After making presentations in Anna Maria and Bradenton Beach earlier this month on the project, Hunsicker told Holmes Beach commissioners at a Dec. 10 city commission meeting that the U.S. Army Corps of Engineers contractor was delayed at another project.
The company has been renourishing the beach on Gasparilla Island, Hunsicker said, and dredging there resulted in more crushed shell than anticipated, which slowed the pumping process.
He said underwater pipes have already been laid in the dredging area about 2 miles off the north end of Anna Maria Island in preparation for the upcoming project and that some equipment is already in place.
“I asked them if they could still finish by Feb. 1 and they said it shouldn’t be a problem,” said Hunsicker. “It won’t be a problem with the quality of sand we have. They will be able to do about 200-300 yards of beach a day.”
Hunsicker said once the project begins, about 55,000 cubic feet of sand a day will be dredged from the floor of the Gulf of Mexico and pumped onshore. Bulldozers will redistribute the sand to rebuild a beach that was due for renourishment even before Tropical Storm Debby scoured sand from the southern end of the island and deposited it toward the north end in June 2012.
Hunsicker said once the project starts it will continue 24 hours a day.
“They can’t stop once they start pushing the sand through 7 miles of pipes,” he said. “It has to keep moving all the time.”
Other than the five-day delay, Hunsicker said the timeline for the project remains the same.
From there, the project goes from a 75 percent federally funded renourishment to a state- and county-funded renourishment at Coquina Beach. That project is expected to take an additional four weeks, putting the final completion date in late March or early April 2014 — in time for the May 1 start of sea turtle nesting season.
Neither project will affect the timeline for the replacement of the three erosion-control groins that have been in disrepair at Cortez Beach in Bradenton Beach since 1984.
The groin project is expected to cost $2.8 million. While it doesn’t have a start date, it is expected to begin sometime in early 2014, according to Hunsicker, who said it would take nine months to demolish and rebuild the groins.
Hunsicker said the state considered fully removing the groins, but the county was able to convince state officials that Gulf Drive in Bradenton Beach would be in danger of being washed out in a storm without the groins.

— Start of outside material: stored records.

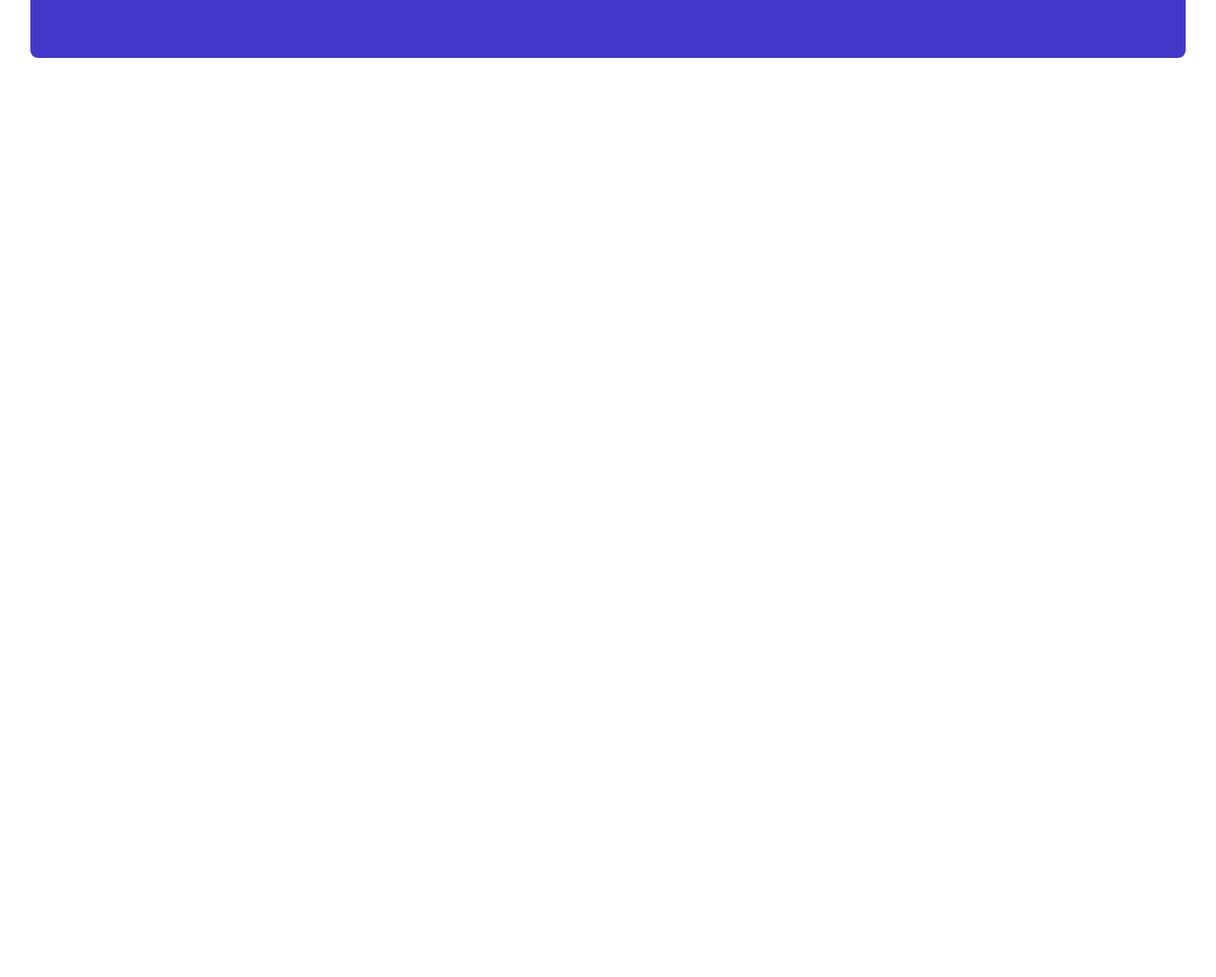
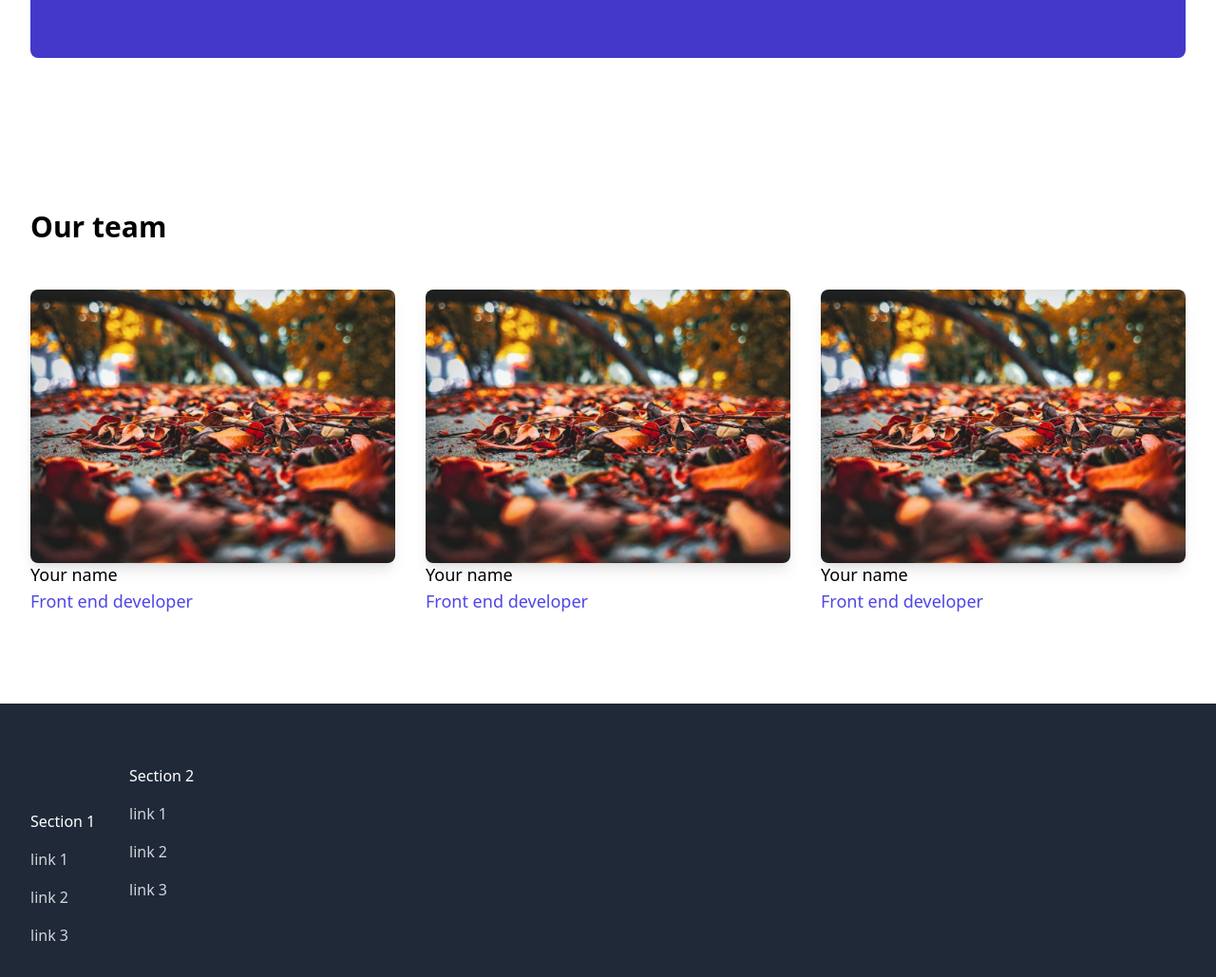
Before and after one commit to AtharvaKher1596/basic-tailwind, a plain HTML site: page index.html in a window 1280 px wide. Shown: the part 625-1654 px from the top of the page at 95% size. Before the commit the page ends 800 px from the top, so only its background shows below. Drawn offline with nearby package versions, Linux system fonts and the light colour scheme.

Commit message:
final commit

```diff
--- a/index.html
+++ b/index.html
@@ -113,5 +113,111 @@
       </div>
       <!-- Newsletter section end -->
 
+      <!-- Team section -->
+      <div class="bg-white">
+            <div class="max-auto py12 px-4 max-w-7xl sm:px-6 lg:px-8
+            lg:py-24 ">
+            <div class="space-y-12">
+                  <div class="space-y-5 sm:space-y-4 md:max-w-xl
+                  lg:max-w-3xl xl:max-w-none">
+                  <h2 class="text-3xl font-bold">
+                        Our team
+                  </h2>
+                  </div>
+                  <ul class="space-y-12 sm:grid sm:grid-cols-2
+                  sm:gap-x-6 sm:gap-y-12 sm:space-y-0 lg:grid-cols-3
+                  lg:gap-x-8 ">
+                  <li>
+                        <div class="space-y4">
+                              <div class="aspect-w-3 aspect-h-2">
+                                    <img src="./images/cover.jpg" alt="" class="object-cover shadow-lg rounded-lg">
+                              </div>
+                        </div>
+                        <div class="space-y-2">
+                              <div class="text-lg leading-6 font-medium space-y-1">
+                                    <h3>Your name</h3>
+                                    <p class="text-indigo-600">Front end developer</p>
+                              </div>
+                        </div>
+                  </li>
+                  <!-- Member 2 -->
+                  <li>
+                        <div class="space-y4">
+                              <div class="aspect-w-3 aspect-h-2">
+                                    <img src="./images/cover.jpg" alt="" class="object-cover shadow-lg rounded-lg">
+                              </div>
+                        </div>
+                        <div class="space-y-2">
+                              <div class="text-lg leading-6 font-medium space-y-1">
+                                    <h3>Your name</h3>
+                                    <p class="text-indigo-600">Front end developer</p>
+                              </div>
+                        </div>
+                  </li>
+                  <!-- Member 3 -->
+                  <li>
+                        <div class="space-y4">
+                              <div class="aspect-w-3 aspect-h-2">
+                                    <img src="./images/cover.jpg" alt="" class="object-cover shadow-lg rounded-lg">
+                              </div>
+                        </div>
+                        <div class="space-y-2">
+                              <div class="text-lg leading-6 font-medium space-y-1">
+                                    <h3>Your name</h3>
+                                    <p class="text-indigo-600">Front end developer</p>
+                              </div>
+                        </div>
+                  </li>
+                  </ul>
+            </div>
+            </div>
+      </div>
+      <!-- Team section -->
+
+      <!-- footer -->
+      <footer class="bg-gray-800">
+            <div class="max-w-7xl mx-auto py-12 px-4 sm:px-6 lg:py-16
+            lg:px-8">
+                  <div class="xl:grid xl:grid-cols-3 xl:gap-8">
+                        <div class="grid grid-cols-2 gap-8">
+                              <div class="md:grid md:grid-cols-2 md:gap-8">
+                                    <div class="mt-12 md: mt-0">
+                                          <h3 class="text-base font-medium text-white">
+                                                Section 1
+                                          </h3>
+                                          <ul class="mt-4 space-y-4">
+                                                <li>
+                                                      <a href="#" class="text-gray-300 hover:text-white">link 1</a>
+                                                </li>
+                                                <li>
+                                                      <a href="#" class="text-gray-300 hover:text-white">link 2</a>
+                                                </li>
+                                                <li>
+                                                      <a href="#" class="text-gray-300 hover:text-white">link 3</a>
+                                                </li>
+                                          </ul>
+                                    </div>
+                                    <div>
+                                          <h3 class="text-base font-medium text-white">
+                                                Section 2
+                                          </h3>
+                                          <ul class="mt-4 space-y-4">
+                                                <li>
+                                                      <a href="#" class="text-gray-300 hover:text-white">link 1</a>
+                                                </li>
+                                                <li>
+                                                      <a href="#" class="text-gray-300 hover:text-white">link 2</a>
+                                                </li>
+                                                <li>
+                                                      <a href="#" class="text-gray-300 hover:text-white">link 3</a>
+                                                </li>
+                                          </ul>
+                                    </div>
+                              </div>
+                        </div>
+                  </div>
+            </div>
+      </footer>
+      <!-- footer -->
 </body>
 </html>
```
Also changed, not shown: images/cover.jpg (added).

Technology now allows the structures to be rebuilt as adjustable groins and officials can control the underwater flow of sand on the new groins, which also are designed to be used as fishing piers.

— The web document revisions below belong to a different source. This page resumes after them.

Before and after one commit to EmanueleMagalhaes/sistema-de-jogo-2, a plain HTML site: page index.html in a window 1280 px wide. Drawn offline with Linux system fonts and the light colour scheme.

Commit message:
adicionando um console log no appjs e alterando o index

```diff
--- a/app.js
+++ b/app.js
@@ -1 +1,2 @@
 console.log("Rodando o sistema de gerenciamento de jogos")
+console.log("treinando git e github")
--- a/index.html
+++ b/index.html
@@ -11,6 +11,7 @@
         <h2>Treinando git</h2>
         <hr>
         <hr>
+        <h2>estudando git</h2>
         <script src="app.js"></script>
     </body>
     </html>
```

Commissioner Jean Peelen asked why the project was scheduled at the beginning of tourist season and answered her own question by saying, “Sea turtles.”
Hunsicker confirmed that was the reason.
“In 2002, we didn’t have that restriction, but our nest density is getting higher and reaching the point where it’s important not to have construction on the beach during nesting season.”
Hunsicker explained that a good portion of the beaches will be usable outside of the renourishment area and the contractor has agreed to the county’s request to provide more than 200 walkovers along the pipeline on the beach from Holmes Beach to Bradenton Beach.
The majority of the $16 million beach renourishment is being paid for through a federal emergency spending bill initially started after Tropical Storm Debby and solidified after Super Storm Sandy hit the northeast United States in October 2012.
Hunsicker said 12.5 percent of the project is being funded by Manatee County tourist development tax dollars and the remaining 12.5 percent is being paid by state grants. He said the 75 percent federal money was the key to getting the project started.
“Long ago we entered into this partnership with the federal government,” said Hunsicker. “Other cities opted out of it, like Longboat Key, and they are out of it. They don’t get federal funding and it would be nearly impossible for those cities to get back in now. The U.S. Army Corps of Engineers is so far behind on projects already authorized, if you set out today to get into the federal partnership with beaches, it would be decades before you saw any action by Congress.”
Hunsicker said the island has about 12 million yards of sand sitting in its offshore “reserve account” for renourishment projects, and that the dredging site is the same as it was for the 2005 renourishment.
“It will have no effect on the north end of the island,” he said. “We already know that to be true from the last time.”
Anna Maria was excluded from the upcoming renourishment project because it was the only island city to benefit from Tropical Storm Debby. The storm took away from other island cities and deposited sand at the north end of the island.